TASK:
Would you output the following records verbatim and skip the images in them?

(DATA SHOWN)

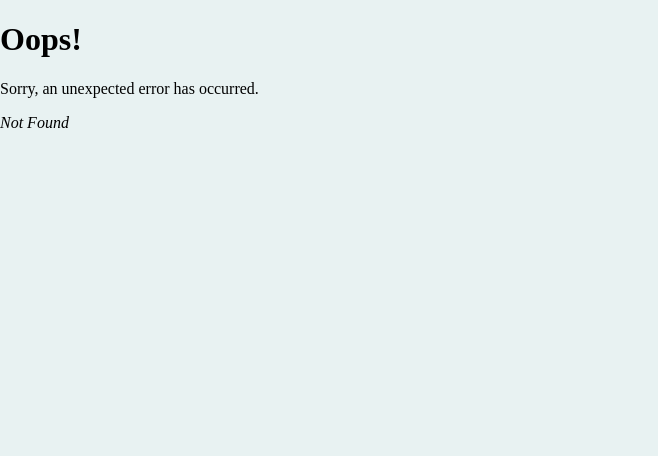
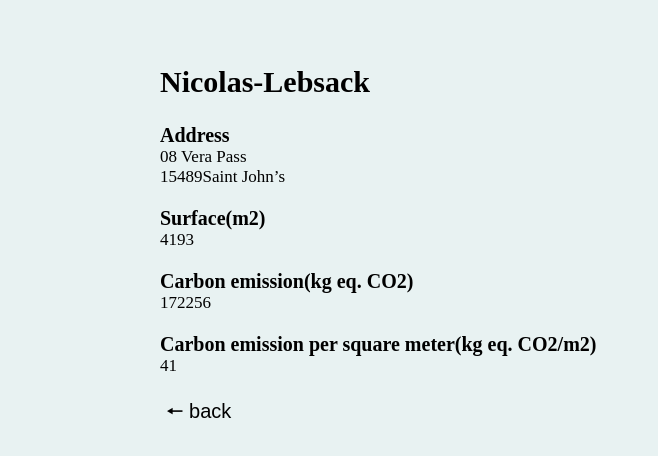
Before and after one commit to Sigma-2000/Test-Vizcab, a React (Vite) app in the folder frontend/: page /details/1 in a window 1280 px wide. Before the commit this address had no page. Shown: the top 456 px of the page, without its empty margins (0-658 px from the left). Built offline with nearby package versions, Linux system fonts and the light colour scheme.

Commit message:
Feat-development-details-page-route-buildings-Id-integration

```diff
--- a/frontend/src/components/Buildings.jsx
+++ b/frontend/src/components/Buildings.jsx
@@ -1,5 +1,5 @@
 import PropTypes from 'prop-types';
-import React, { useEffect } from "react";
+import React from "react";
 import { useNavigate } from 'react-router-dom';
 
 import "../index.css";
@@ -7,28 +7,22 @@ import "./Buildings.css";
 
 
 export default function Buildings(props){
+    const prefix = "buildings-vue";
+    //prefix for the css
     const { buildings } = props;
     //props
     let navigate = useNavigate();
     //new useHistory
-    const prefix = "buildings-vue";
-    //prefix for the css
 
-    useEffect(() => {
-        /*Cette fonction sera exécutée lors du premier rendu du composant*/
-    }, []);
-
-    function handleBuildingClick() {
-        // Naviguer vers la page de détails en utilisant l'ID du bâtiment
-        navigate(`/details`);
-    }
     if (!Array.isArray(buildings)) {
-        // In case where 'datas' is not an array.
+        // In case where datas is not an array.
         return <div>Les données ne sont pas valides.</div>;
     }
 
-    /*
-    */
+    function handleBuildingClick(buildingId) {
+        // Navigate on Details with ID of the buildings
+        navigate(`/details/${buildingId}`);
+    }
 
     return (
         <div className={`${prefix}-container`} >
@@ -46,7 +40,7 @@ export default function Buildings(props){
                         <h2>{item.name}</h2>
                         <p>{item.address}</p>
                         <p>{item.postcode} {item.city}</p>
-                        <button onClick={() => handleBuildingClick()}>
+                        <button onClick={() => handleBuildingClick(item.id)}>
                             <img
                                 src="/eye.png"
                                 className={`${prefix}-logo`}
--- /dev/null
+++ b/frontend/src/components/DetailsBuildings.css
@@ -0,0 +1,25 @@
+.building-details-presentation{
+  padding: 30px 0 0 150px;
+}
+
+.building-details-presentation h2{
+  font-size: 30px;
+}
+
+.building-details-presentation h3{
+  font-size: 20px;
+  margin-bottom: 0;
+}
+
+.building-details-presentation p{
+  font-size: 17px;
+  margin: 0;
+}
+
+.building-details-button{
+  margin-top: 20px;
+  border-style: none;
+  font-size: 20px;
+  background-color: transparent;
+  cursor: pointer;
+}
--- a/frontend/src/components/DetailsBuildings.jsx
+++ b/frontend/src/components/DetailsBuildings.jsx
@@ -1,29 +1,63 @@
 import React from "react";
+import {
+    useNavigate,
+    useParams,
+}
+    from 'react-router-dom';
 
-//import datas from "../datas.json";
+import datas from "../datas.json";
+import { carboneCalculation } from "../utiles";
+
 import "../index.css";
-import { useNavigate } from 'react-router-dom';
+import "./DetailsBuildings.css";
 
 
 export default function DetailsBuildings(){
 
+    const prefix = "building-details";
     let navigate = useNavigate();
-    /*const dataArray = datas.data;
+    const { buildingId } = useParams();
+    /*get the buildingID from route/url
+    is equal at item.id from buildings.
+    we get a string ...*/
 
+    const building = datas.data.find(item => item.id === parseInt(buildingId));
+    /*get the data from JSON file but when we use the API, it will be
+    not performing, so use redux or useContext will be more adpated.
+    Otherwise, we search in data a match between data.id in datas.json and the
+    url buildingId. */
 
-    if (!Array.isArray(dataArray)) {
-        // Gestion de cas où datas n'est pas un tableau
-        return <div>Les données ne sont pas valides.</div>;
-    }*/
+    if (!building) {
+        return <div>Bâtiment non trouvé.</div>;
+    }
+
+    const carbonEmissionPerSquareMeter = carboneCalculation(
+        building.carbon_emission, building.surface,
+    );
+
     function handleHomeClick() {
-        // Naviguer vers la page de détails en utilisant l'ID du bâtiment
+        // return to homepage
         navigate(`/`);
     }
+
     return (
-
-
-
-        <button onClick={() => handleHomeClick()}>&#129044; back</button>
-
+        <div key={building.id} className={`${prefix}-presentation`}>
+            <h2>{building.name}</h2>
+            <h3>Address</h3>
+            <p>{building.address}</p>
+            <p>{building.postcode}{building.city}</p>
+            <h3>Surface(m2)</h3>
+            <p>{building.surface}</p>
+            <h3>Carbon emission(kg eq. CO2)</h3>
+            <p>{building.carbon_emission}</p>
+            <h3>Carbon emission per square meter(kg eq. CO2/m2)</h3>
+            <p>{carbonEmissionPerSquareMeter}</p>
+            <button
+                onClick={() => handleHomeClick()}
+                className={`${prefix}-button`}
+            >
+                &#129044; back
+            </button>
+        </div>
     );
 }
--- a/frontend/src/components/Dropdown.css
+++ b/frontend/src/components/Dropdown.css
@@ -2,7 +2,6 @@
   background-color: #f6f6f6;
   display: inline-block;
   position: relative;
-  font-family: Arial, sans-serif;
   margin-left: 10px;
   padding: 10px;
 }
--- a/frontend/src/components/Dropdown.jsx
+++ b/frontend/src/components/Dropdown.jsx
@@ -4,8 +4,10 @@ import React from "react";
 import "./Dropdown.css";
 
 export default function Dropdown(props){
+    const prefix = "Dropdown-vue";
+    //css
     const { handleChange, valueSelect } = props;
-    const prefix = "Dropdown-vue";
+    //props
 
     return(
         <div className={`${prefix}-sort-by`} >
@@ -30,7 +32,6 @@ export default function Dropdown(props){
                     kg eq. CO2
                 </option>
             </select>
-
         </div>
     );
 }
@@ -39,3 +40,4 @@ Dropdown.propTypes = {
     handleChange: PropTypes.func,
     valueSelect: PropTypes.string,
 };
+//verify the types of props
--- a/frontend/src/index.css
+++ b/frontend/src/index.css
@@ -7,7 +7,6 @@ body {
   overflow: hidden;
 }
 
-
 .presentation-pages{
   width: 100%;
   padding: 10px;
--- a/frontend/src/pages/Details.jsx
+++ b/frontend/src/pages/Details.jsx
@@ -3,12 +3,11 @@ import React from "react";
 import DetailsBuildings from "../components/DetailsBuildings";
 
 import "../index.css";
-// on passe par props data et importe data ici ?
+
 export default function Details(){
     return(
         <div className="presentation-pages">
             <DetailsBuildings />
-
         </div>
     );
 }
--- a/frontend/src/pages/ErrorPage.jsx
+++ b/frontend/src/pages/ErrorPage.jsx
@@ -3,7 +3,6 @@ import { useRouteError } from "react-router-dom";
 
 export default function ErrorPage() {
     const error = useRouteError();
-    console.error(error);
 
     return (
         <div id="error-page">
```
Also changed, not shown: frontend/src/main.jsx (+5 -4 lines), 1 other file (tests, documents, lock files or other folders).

(End DATA SHOWN)

SOLUTION FOR THIS TASK:
Before and after one commit to Sigma-2000/Test-Vizcab, a React (Vite) app in the folder frontend/: page /details/1 in a window 1280 px wide. Before the commit this address had no page. Shown: the top 456 px of the page, without its empty margins (0-658 px from the left). Built offline with nearby package versions, Linux system fonts and the light colour scheme.

Commit message:
Feat-development-details-page-route-buildings-Id-integration

```diff
--- a/frontend/src/components/Buildings.jsx
+++ b/frontend/src/components/Buildings.jsx
@@ -1,5 +1,5 @@
 import PropTypes from 'prop-types';
-import React, { useEffect } from "react";
+import React from "react";
 import { useNavigate } from 'react-router-dom';
 
 import "../index.css";
@@ -7,28 +7,22 @@ import "./Buildings.css";
 
 
 export default function Buildings(props){
+    const prefix = "buildings-vue";
+    //prefix for the css
     const { buildings } = props;
     //props
     let navigate = useNavigate();
     //new useHistory
-    const prefix = "buildings-vue";
-    //prefix for the css
 
-    useEffect(() => {
-        /*Cette fonction sera exécutée lors du premier rendu du composant*/
-    }, []);
-
-    function handleBuildingClick() {
-        // Naviguer vers la page de détails en utilisant l'ID du bâtiment
-        navigate(`/details`);
-    }
     if (!Array.isArray(buildings)) {
-        // In case where 'datas' is not an array.
+        // In case where datas is not an array.
         return <div>Les données ne sont pas valides.</div>;
     }
 
-    /*
-    */
+    function handleBuildingClick(buildingId) {
+        // Navigate on Details with ID of the buildings
+        navigate(`/details/${buildingId}`);
+    }
 
     return (
         <div className={`${prefix}-container`} >
@@ -46,7 +40,7 @@ export default function Buildings(props){
                         <h2>{item.name}</h2>
                         <p>{item.address}</p>
                         <p>{item.postcode} {item.city}</p>
-                        <button onClick={() => handleBuildingClick()}>
+                        <button onClick={() => handleBuildingClick(item.id)}>
                             <img
                                 src="/eye.png"
                                 className={`${prefix}-logo`}
--- /dev/null
+++ b/frontend/src/components/DetailsBuildings.css
@@ -0,0 +1,25 @@
+.building-details-presentation{
+  padding: 30px 0 0 150px;
+}
+
+.building-details-presentation h2{
+  font-size: 30px;
+}
+
+.building-details-presentation h3{
+  font-size: 20px;
+  margin-bottom: 0;
+}
+
+.building-details-presentation p{
+  font-size: 17px;
+  margin: 0;
+}
+
+.building-details-button{
+  margin-top: 20px;
+  border-style: none;
+  font-size: 20px;
+  background-color: transparent;
+  cursor: pointer;
+}
--- a/frontend/src/components/DetailsBuildings.jsx
+++ b/frontend/src/components/DetailsBuildings.jsx
@@ -1,29 +1,63 @@
 import React from "react";
+import {
+    useNavigate,
+    useParams,
+}
+    from 'react-router-dom';
 
-//import datas from "../datas.json";
+import datas from "../datas.json";
+import { carboneCalculation } from "../utiles";
+
 import "../index.css";
-import { useNavigate } from 'react-router-dom';
+import "./DetailsBuildings.css";
 
 
 export default function DetailsBuildings(){
 
+    const prefix = "building-details";
     let navigate = useNavigate();
-    /*const dataArray = datas.data;
+    const { buildingId } = useParams();
+    /*get the buildingID from route/url
+    is equal at item.id from buildings.
+    we get a string ...*/
 
+    const building = datas.data.find(item => item.id === parseInt(buildingId));
+    /*get the data from JSON file but when we use the API, it will be
+    not performing, so use redux or useContext will be more adpated.
+    Otherwise, we search in data a match between data.id in datas.json and the
+    url buildingId. */
 
-    if (!Array.isArray(dataArray)) {
-        // Gestion de cas où datas n'est pas un tableau
-        return <div>Les données ne sont pas valides.</div>;
-    }*/
+    if (!building) {
+        return <div>Bâtiment non trouvé.</div>;
+    }
+
+    const carbonEmissionPerSquareMeter = carboneCalculation(
+        building.carbon_emission, building.surface,
+    );
+
     function handleHomeClick() {
-        // Naviguer vers la page de détails en utilisant l'ID du bâtiment
+        // return to homepage
         navigate(`/`);
     }
+
     return (
-
-
-
-        <button onClick={() => handleHomeClick()}>&#129044; back</button>
-
+        <div key={building.id} className={`${prefix}-presentation`}>
+            <h2>{building.name}</h2>
+            <h3>Address</h3>
+            <p>{building.address}</p>
+            <p>{building.postcode}{building.city}</p>
+            <h3>Surface(m2)</h3>
+            <p>{building.surface}</p>
+            <h3>Carbon emission(kg eq. CO2)</h3>
+            <p>{building.carbon_emission}</p>
+            <h3>Carbon emission per square meter(kg eq. CO2/m2)</h3>
+            <p>{carbonEmissionPerSquareMeter}</p>
+            <button
+                onClick={() => handleHomeClick()}
+                className={`${prefix}-button`}
+            >
+                &#129044; back
+            </button>
+        </div>
     );
 }
--- a/frontend/src/components/Dropdown.css
+++ b/frontend/src/components/Dropdown.css
@@ -2,7 +2,6 @@
   background-color: #f6f6f6;
   display: inline-block;
   position: relative;
-  font-family: Arial, sans-serif;
   margin-left: 10px;
   padding: 10px;
 }
--- a/frontend/src/components/Dropdown.jsx
+++ b/frontend/src/components/Dropdown.jsx
@@ -4,8 +4,10 @@ import React from "react";
 import "./Dropdown.css";
 
 export default function Dropdown(props){
+    const prefix = "Dropdown-vue";
+    //css
     const { handleChange, valueSelect } = props;
-    const prefix = "Dropdown-vue";
+    //props
 
     return(
         <div className={`${prefix}-sort-by`} >
@@ -30,7 +32,6 @@ export default function Dropdown(props){
                     kg eq. CO2
                 </option>
             </select>
-
         </div>
     );
 }
@@ -39,3 +40,4 @@ Dropdown.propTypes = {
     handleChange: PropTypes.func,
     valueSelect: PropTypes.string,
 };
+//verify the types of props
--- a/frontend/src/index.css
+++ b/frontend/src/index.css
@@ -7,7 +7,6 @@ body {
   overflow: hidden;
 }
 
-
 .presentation-pages{
   width: 100%;
   padding: 10px;
--- a/frontend/src/pages/Details.jsx
+++ b/frontend/src/pages/Details.jsx
@@ -3,12 +3,11 @@ import React from "react";
 import DetailsBuildings from "../components/DetailsBuildings";
 
 import "../index.css";
-// on passe par props data et importe data ici ?
+
 export default function Details(){
     return(
         <div className="presentation-pages">
             <DetailsBuildings />
-
         </div>
     );
 }
--- a/frontend/src/pages/ErrorPage.jsx
+++ b/frontend/src/pages/ErrorPage.jsx
@@ -3,7 +3,6 @@ import { useRouteError } from "react-router-dom";
 
 export default function ErrorPage() {
     const error = useRouteError();
-    console.error(error);
 
     return (
         <div id="error-page">
```
Also changed, not shown: frontend/src/main.jsx (+5 -4 lines), 1 other file (tests, documents, lock files or other folders).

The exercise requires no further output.